If you are interested to know more about our trip, you may want to check out our 6D5N Bali Trip Itinerary + Overview for the list of attractions that we had visited during our 6 days in Bali. Be sure to follow me on Facebook or Twitter  for the latest updates on my 6 days adventures in Bali!
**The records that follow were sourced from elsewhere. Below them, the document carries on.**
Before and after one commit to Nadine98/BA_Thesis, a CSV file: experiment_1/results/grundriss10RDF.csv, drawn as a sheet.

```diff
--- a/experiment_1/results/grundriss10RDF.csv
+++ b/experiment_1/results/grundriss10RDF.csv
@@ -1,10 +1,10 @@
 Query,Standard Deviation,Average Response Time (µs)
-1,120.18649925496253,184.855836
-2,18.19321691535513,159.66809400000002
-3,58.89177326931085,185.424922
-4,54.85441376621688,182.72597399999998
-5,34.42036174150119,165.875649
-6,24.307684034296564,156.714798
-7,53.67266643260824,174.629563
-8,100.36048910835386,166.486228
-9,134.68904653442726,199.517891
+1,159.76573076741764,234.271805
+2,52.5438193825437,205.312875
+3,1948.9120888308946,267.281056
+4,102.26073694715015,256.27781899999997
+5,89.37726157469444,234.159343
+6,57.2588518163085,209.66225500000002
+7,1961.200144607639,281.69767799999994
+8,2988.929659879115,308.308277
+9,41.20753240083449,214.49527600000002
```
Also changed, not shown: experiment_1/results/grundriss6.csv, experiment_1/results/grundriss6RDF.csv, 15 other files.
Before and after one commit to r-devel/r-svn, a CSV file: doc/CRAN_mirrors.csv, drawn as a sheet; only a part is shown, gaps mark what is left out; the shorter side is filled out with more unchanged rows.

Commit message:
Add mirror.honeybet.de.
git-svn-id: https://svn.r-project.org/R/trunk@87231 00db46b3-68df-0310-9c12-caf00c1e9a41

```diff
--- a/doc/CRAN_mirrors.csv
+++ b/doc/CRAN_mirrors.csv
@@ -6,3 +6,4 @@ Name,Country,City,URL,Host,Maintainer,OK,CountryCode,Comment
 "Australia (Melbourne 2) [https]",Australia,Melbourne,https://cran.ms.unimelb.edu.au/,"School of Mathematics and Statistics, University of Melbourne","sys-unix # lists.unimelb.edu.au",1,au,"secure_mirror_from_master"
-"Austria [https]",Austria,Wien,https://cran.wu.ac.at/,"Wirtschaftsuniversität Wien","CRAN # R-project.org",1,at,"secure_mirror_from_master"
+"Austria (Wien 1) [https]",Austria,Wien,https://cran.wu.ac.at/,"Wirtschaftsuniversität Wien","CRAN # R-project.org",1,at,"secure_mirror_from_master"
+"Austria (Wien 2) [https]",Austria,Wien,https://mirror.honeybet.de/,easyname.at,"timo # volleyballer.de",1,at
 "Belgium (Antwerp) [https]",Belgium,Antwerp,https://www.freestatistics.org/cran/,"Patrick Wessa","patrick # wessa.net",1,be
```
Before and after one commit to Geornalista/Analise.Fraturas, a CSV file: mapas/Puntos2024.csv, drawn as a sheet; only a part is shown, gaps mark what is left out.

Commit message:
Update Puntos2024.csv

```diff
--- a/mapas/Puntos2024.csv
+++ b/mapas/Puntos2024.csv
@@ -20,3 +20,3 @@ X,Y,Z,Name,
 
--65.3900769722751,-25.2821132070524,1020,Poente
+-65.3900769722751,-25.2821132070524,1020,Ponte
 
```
You might also want to check My Wanderlust page for some of my other travel adventures.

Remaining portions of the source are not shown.